Mr Gove said Mr Johnson’s plans to give a tax cut to those earnings more than £50,000 a year – by lifting the point at which people pay the highest rate of tax – were a mistake.
Instead, he said the focus should be on increased schools spending.
Mr Hunt called for increased spending on care for the elderly, suggesting cuts to social care budgets under the current Tory government went “too far”.
Mr Stewart said the current state of the social care system was a “disgrace” and a “revolution” was needed in provision, not mere tinkering. He said promising tax cuts were “wrong” given the uncertainty around Brexit.
But Mr Gove said “bringing people together was not enough” and Mr Stewart did not have a plan for the UK after Brexit.
Mr Javid said tax cuts could generate extra revenues and make the economy more dynamic.
Challenge over Islamophobia
Mr Javid also said politicians should be “brave enough” to call out Islamophobia and other forms of racism, even if they originated from the US President Donald Trump.
He called for all the other candidates to agree to an external inquiry into Islamophobia in the Tory Party.
The BBC received thousands of questions ahead of the debate, with the largest number being about Brexit. Other topics submitted included HS2, public spending and climate.
The programme team selected the questions to be asked after making an editorial decision on the ones that best represent the issues likely to face the next prime minister.

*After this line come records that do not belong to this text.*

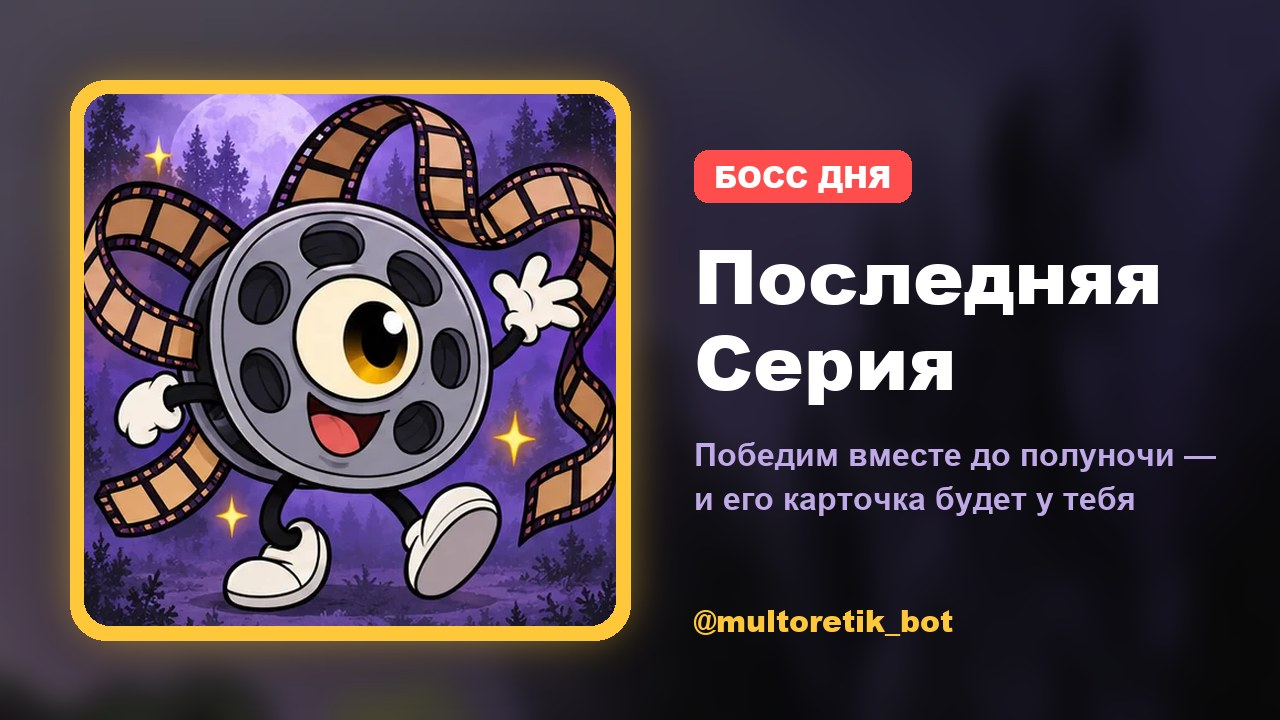
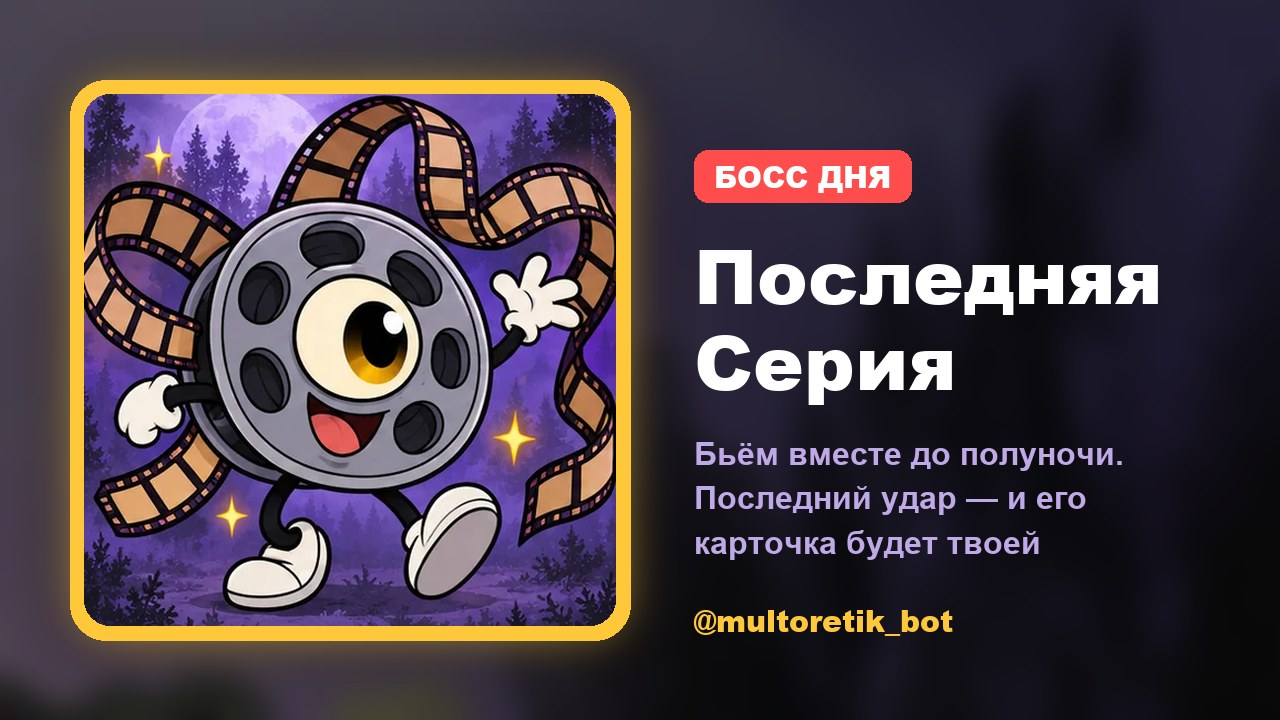
Карточка босса — только за последний удар, участникам — редкая карточка и монеты

Changed region(s): [[0.5312, 0.6111, 0.9375, 0.7944]]

diff --git a/web/index.html b/web/index.html
@@ -641,13 +641,13 @@ async function loadBoss(quiet) {
 function renderBoss() {
   const b = B.st;
   if (!b || !b.card) { $("#boss").innerHTML = `<div class="muted">Босс скоро появится</div>`; return; }
-  const claim = b.canClaim ? `<button class="btn gold" id="bclaim">${icon("i-gift")}Забрать карточку босса</button>`
-    : b.defeated && b.claimed ? `<p class="muted" style="margin-top:12px">Карточка у тебя. Завтра — новый босс</p>`
+  const claim = b.canClaim ? `<button class="btn gold" id="bclaim">${icon("i-gift")}${b.killer ? "Забрать карточку босса" : "Забрать награду"}</button>`
+    : b.defeated && b.claimed ? `<p class="muted" style="margin-top:12px">Награда у тебя. Завтра — новый босс</p>`
     : b.defeated ? `<p class="muted" style="margin-top:12px">Победили без тебя — завтра новый босс</p>` : "";
   $("#boss").innerHTML = `<div class="bh"><span class="badge2">${icon("i-sword", 18)}Босс дня</span><span class="muted" id="bleft">${b.defeated ? "повержен" : "сбежит через " + mskLeft()}</span></div>
     <button class="bossart ${b.defeated ? "dead" : ""}" id="bossart" aria-label="Ударить босса">${cardHtml(b.card, 0, true)}${b.defeated ? `<span class="deadtag">Повержен!</span>` : ""}</button>
     <div class="hp"><i id="hpbar"></i><span id="hptext"></span></div>
-    <div class="bmeta"><span>твои удары: <b id="bmy">0</b></span><span>${b.need}+ ударов — карточка твоя</span></div>
+    <div class="bmeta"><span>твои удары: <b id="bmy">0</b></span><span>последний удар — карточка босса</span></div>
     ${claim}<div class="btop" id="btop"></div>`;
   updBoss();
   const art = $("#bossart");
@@ -658,7 +658,7 @@ function renderBoss() {
     const r = await call("boss_claim");
     if (r.error) { toast(r.error); $("#bclaim").disabled = false; return; }
     B.st.canClaim = false; B.st.claimed = true; renderBoss();
-    drop("Босс повержен!", `+${r.coins} монет${r.killer ? " · за последний удар — ещё карточка" : ""}`, r.cards);
+    drop(r.killer ? "Последний удар — твой!" : "Босс повержен!", `+${r.coins} монет · ${r.killer ? "карточка босса твоя" : "награда за командную победу"}`, r.cards);
   };
 }
 function updBoss() {

diff --git a/supabase/functions/bot/index.ts b/supabase/functions/bot/index.ts
@@ -312,9 +312,10 @@ async function bossClaim(u: TgUser) {
   const { data: ok } = await db.from("boss_hits").update({ claimed: true }).eq("day", b.day).eq("tg_id", u.id)
     .eq("claimed", false).gte("hits", BOSS_MIN_HITS).select("tg_id");
   if (!ok?.length) return json({ error: `Награда — тем, кто нанёс от ${BOSS_MIN_HITS} ударов` }, 400);
-  const bc = (await cards()).find((c) => c.id === b.card_id);   // каждому участнику — сама карточка босса
-  const list = bc ? [bc] : [];
-  if (b.last_hit_by === u.id) list.push(...(await roll(1, true)));   // последний удар — ещё и редкая
+  // 07.11 пользователь: «если ты побьёшь злодея — только тебе карточка, а не всем»: карточка босса — за последний удар,
+  // остальным участникам (от BOSS_MIN_HITS ударов) — случайная редкая или лучше и монеты
+  const bc = (await cards()).find((c) => c.id === b.card_id);
+  const list = b.last_hit_by === u.id && bc ? [bc] : await roll(1, true);
   return json({ ok: true, cards: await give(u.id, list, 15), coins: 15, killer: b.last_hit_by === u.id });
 }
 
@@ -398,7 +399,7 @@ async function announceBoss() {
   const card = (await cards()).find((c) => c.id === b.card_id);
   if (!card) return 0;
   const { data: users } = await db.from("users").select("tg_id").eq("notify", true).eq("blocked", false).limit(5000);
-  const text = `⚔ Новый босс дня — «${card.name}»!\n\nБьём его все вместе до полуночи. Победим — каждый, кто нанёс от ${BOSS_MIN_HITS} ударов, получит эту карточку себе в коллекцию.\n\nЗаходи и жми по боссу 👇`;
+  const text = `⚔ Новый босс дня — «${card.name}»!\n\nБьём его все вместе до полуночи. Кто нанесёт последний удар — заберёт его карточку себе! Остальным, кто нанёс от ${BOSS_MIN_HITS} ударов, — редкая карточка и монеты.\n\nЗаходи и жми по боссу 👇`;
   const reply_markup = { inline_keyboard: [[{ text: "⚔ Бить босса", web_app: { url: `${APP}?tab=games` } }]] };
   let sent = 0;
   for (const [i, us] of (users || []).entries()) {

diff --git a/tools/gen_sheets_3.py b/tools/gen_sheets_3.py
@@ -1,0 +1,79 @@
+"""07.11.2026: ещё 54 карточки (листы 18–26) — пользователь: «добавил бы побольше карточек, пока всего 100».
+Половина — злодеи из уже вышедших серий сети (зритель видел «Странного парикмахера» в ролике — теперь может его собрать),
+плюс свои наборы для ПеппаРетика, БарбоРетика, SOIKAC и Анти Котополиса, где карточек меньше всего.
+Рисует так же, как tools/gen_sheets_2.py (ChatGPT, образцы стиля art/sheet1.png и art/sheet5.png).
+Запускать, когда RETIKO не делает роликов (ночью): отдельный процесс не делит очередь браузера с роликами.
+python tools/gen_sheets_3.py [номера листов]    → art/sheetN.png + art/cartoon_cards.json; нарезка и база — tools/cut_cards.py"""
+import os, sys
+sys.path.insert(0, os.path.dirname(os.path.abspath(__file__)))
+import gen_sheets_2 as G
+
+C, R, E, L = 'common', 'rare', 'epic', 'legend'
+G.SHEETS = {
+    18: ('КотоРетик', 'злодеев из удалённых серий мультсериала «Три кота»', [
+        ('kr-kurer', 'Ночной курьер', R, 'кот-курьер в кепке с огромной коробкой, из щели коробки светятся глаза'),
+        ('kr-parikmaher', 'Странный парикмахер', E, 'кот-парикмахер с ножницами-расчёсками в обеих лапах, улыбка слишком широкая, зеркало за ним пустое'),
+        ('kr-doktor', 'Странный доктор', R, 'кот-доктор в белом халате и маске, стетоскоп шевелится как змейка, очки светятся'),
+        ('kr-printer', 'Странный принтер', C, 'домашний принтер с кошачьими ушами, из лотка выползает лист с нарисованным глазом'),
+        ('kr-telefon', 'Странный телефон', C, 'старый кнопочный телефон с кошачьим хвостом, на экране светится «звонит ты»'),
+        ('kr-lishniy', 'Лишний котёнок', R, 'четвёртый котёнок, похожий сразу на всех трёх, стоит в темноте коридора')]),
+    19: ('МультоРетик', 'злодеев из удалённых серий «Три кота» на канале МультоРетик', [
+        ('mr-ded-zaranee', 'Дедушка, который знает заранее', E, 'кот-дедушка-моряк в кресле, не моргает, над ним облачко со следующим вопросом'),
+        ('mr-slasten', 'Повар Сластён', R, 'кот-повар в колпаке с половником, в кастрюле светится что-то сладкое и тянется к зрителю'),
+        ('mr-uchitelnica', 'Странная учительница', R, 'кошка-учительница с указкой у доски, на доске нарисованы три котёнка и знак вопроса'),
+        ('mr-drugaya-karamelka', 'Другая Карамелька', E, 'кошечка в розовом платье с бантом, отражение в луже — другое, оно машет'),
+        ('mr-babushka-ranshe', 'Бабушка, приехавшая раньше', C, 'кошка-бабушка с чемоданом стоит в дверях ночью, за окном ещё светит луна'),
+        ('mr-mama-ne-morgaet', 'Мама, которая не моргает', L, 'кошка-мама в фартуке смотрит прямо на зрителя огромными немигающими глазами, золотое сияние')]),
+    20: ('СмешаРетик', 'злодеев из удалённых серий мультсериала «Смешарики»', [
+        ('sr-nenast-barash', 'Ненастоящий Бараш', R, 'баран-поэт с блокнотом, рога закручены в другую сторону, буквы в блокноте ползут'),
+        ('sr-zavodnaya-nyusha', 'Заводная Нюша', E, 'свинка Нюша как заводная кукла, из спины торчит большой ключ, движения дёрганые'),
+        ('sr-nenast-karkarych', 'Ненастоящий Кар-Карыч', R, 'ворон в цилиндре, перья как вырезанные из бумаги, тень без цилиндра'),
+        ('sr-zastyvshaya', 'Застывшая Пандочка', C, 'маленькая панда замерла посреди шага, вокруг неё застыли в воздухе снежинки'),
+        ('sr-zavodnoy-karkarych', 'Заводной Кар-Карыч', C, 'ворон-шарманщик с заводной шарманкой, из шарманки вылетают ноты-глазки'),
+        ('sr-sovunya-polnoch', 'Совунья в полночь', E, 'сова-бабушка в очках и шали, за ней часы, стрелки показывают 13')]),
+    21: ('ПеппаРетик', 'злодеев из удалённых серий мультсериала «Свинка Пеппа»', [
+        ('pp-papa-nochnoy', 'Ночной Папа Свин', E, 'папа-свин стоит в тёмной кухне с фонариком, свет фонарика падает только на его улыбку'),
+        ('pp-strannyi-george', 'Странный Джордж', R, 'маленький поросёнок Джордж с игрушечным динозавром, у динозавра настоящие светящиеся глаза'),
+        ('pp-nenast-suzi', 'Ненастоящая Сьюзи', R, 'овечка Сьюзи, шерсть из ваты, на боку видна застёжка-молния'),
+        ('pp-ded-golos', 'Дедушка с другим голосом', E, 'дедушка-свин в фуражке говорит в рупор, из рупора выходят чужие тёмные волны звука'),
+        ('pp-pedro', 'Педро Пони-Ретик', C, 'пони в очках, очки запотели изнутри, за стёклами две светящиеся точки'),
+        ('pp-denni', 'Дэнни Пёс-Ретик', C, 'щенок-моряк в бескозырке, тень от него — большой волк')]),
+    22: ('ПеппаРетик', 'героев мультсериала «Свинка Пеппа»', [
+        ('pp-zoe', 'Зои Зебра-Ретик', C, 'зебра-девочка, полоски на ней медленно меняют направление'),
+        ('pp-kendi', 'Кэнди Кошка-Ретик', C, 'кошечка в платье с бантом держит шарик, на шарике нарисовано её лицо'),
+        ('pp-gazel', 'Мадам Газель-Ретик', R, 'учительница-газель с гитарой, струны светятся, в классе за ней пустые парты'),
+        ('pp-teddy', 'Плюшевый Тедди', R, 'плюшевый мишка Пеппы сидит на кровати, одна пуговица-глаз висит на нитке и смотрит'),
+        ('pp-dino', 'Мистер Динозавр-Ретик', E, 'игрушечный зелёный динозавр Джорджа вырос до потолка, в зубах — маленькая подушка'),
+        ('pp-luzha', 'Лужа, которая смотрит', C, 'грязная лужа после дождя, в ней отражаются глаза, которых нет вокруг')]),
+    23: ('БарбоРетик', 'злодеев из удалённых серий мультсериала «Барбоскины»', [
+        ('bb-roza-znaet', 'Роза, которая знает', E, 'щенок-девочка Роза с косметичкой, в зеркальце видно, что сейчас случится'),
+        ('bb-strannaya-liza', 'Странная Лиза', R, 'щенок-девочка Лиза улыбается, а её тень на стене плачет'),
+        ('bb-babushka', 'Бабушка Барбоскиных-Ретик', C, 'собака-бабушка с подносом пирожков, пирожки подмигивают'),
+        ('bb-dedushka', 'Дедушка Барбоскин-Ретик', R, 'пёс-дедушка с тростью и шляпой, часы на цепочке идут назад'),
+        ('bb-lishniy', 'Лишний Барбоскин', L, 'шестой щенок семьи, которого никто не помнит, стоит в конце строя, золотое сияние'),
+        ('bb-oshejnik', 'Ошейник без собаки', C, 'красный ошейник с биркой висит в воздухе, будто его кто-то носит')]),
+    24: ('SOIKAC', 'теорий и тайн мультсериалов', [
+        ('so-krolik', 'Кролик — хозяин города', E, 'кролик в костюме и цилиндре на троне из моркови, за ним ночной город из «Свинки Пеппы»'),
+        ('so-teoretik', 'Теоретик с красной нитью', R, 'сойка в очках у доски с фотографиями героев, соединёнными красными нитями'),
+        ('so-arhiv', 'Архив удалённых серий', C, 'пыльная полка с кассетами, на одной надпись стёрта, из неё выглядывает глаз'),
+        ('so-nochnoy-efir', 'Ночной эфир', C, 'старый телевизор с настроечной таблицей, из экрана тянется маленькая лапка'),
+        ('so-glaz', 'Глаз за кадром', R, 'огромный глаз выглядывает из-за края кадра мультфильма, вокруг рамка плёнки'),
+        ('so-podskazka', 'Подсказка в титрах', C, 'ленты финальных титров, одна строчка светится и складывается в стрелку')]),
+    25: ('Анти Котополис', 'жителей города наоборот (мир «Три кота», всё вывернуто)', [
+        ('ak-anti-nudnik', 'Анти-Нудник', R, 'котёнок-малыш в подгузнике, вместо соски — свисток, глаза-спирали'),
+        ('ak-anti-babushka', 'Анти-Бабушка', C, 'кошка-бабушка распускает свитер вместо вязания, клубок катится сам'),
+        ('ak-anti-dedushka', 'Анти-Дедушка', R, 'кот-дедушка-моряк, корабль в бутылке у него в лапах плывёт вверх дном'),
+        ('ak-anti-gonya', 'Анти-Гоня', C, 'котёнок в кепке задом наперёд, ходит спиной вперёд, следы ведут назад'),
+        ('ak-anti-lapochka', 'Анти-Лапочка', C, 'кошечка с косичками, кукла в её лапах держит её саму'),
+        ('ak-chernoe-solnce', 'Чёрное солнце Котополиса', E, 'чёрное солнце с кошачьими ушами висит над перевёрнутым городом')]),
+    26: ('МультоРетик', 'тайн мира МультоРетика (свои персонажи канала)', [
+        ('mr-arhivarius', 'Архивариус удалённых серий', L, 'высокий тёмный хранитель в плаще с фонарём и связкой кассет, золотое сияние'),
+        ('mr-montazher', 'Монтажёр без лица', E, 'фигура за монтажным столом, вместо лица — пустой кадр плёнки'),
+        ('mr-pult', 'Пульт, который переключает сам', R, 'телевизионный пульт с маленькими ножками, кнопки светятся и жмутся сами'),
+        ('mr-zastavka', 'Заставка задом наперёд', C, 'мультяшная заставка с радугой, буквы перевёрнуты и тянутся вниз'),
+        ('mr-plenochnyi-cherv', 'Плёночный червь', C, 'червячок из киноплёнки, в каждом кадре на нём чьё-то лицо'),
+        ('mr-nochnoy-retik', 'Ночной Ретик', L, 'Ретик-мальчик с лупой в ночном лесу, в лупе видно то, чего нет, золотое сияние')]),
+}
+
+if __name__ == '__main__':
+    G.main()

diff --git a/tools/boss_poster.py b/tools/boss_poster.py
@@ -55,7 +55,7 @@ def poster(card, out):
         d.text((tx, y), ln, font=fnt, fill='white', anchor='lt')
         y += int(fnt.size * 1.12)
     y += 22
-    for ln in ['Победим вместе до полуночи —', 'и его карточка будет у тебя']:
+    for ln in ['Бьём вместе до полуночи.', 'Последний удар — и его', 'карточка будет твоей']:
         d.text((tx, y), ln, font=font(FR, 32), fill=MUTED, anchor='lt')
         y += 44
     d.text((tx, H - 110), '@multoretik_bot', font=font(FB, 30), fill=RARE['legend'], anchor='lt')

The BBC said the questions will come from a cross-section of society, not necessarily all Conservative voters.
How can you watch the debate tonight?
Our Next Prime Minister is being hosted by BBC Newsnight presenter Emily Maitlis and broadcast on BBC One at 20:00 BST.
You can also follow the debate on our live page on the BBC News website.
Alternatively, you can stream the debate online through BBC Sounds or by watching BBC One and the News Channel through iPlayer.
From 21:00 BST, the BBC News Channel will be broadcasting reaction to the debate from politicians and pundits.
The debate is also being broadcast live on Radio 4.
Tory leadership race: BBC debate gets under way}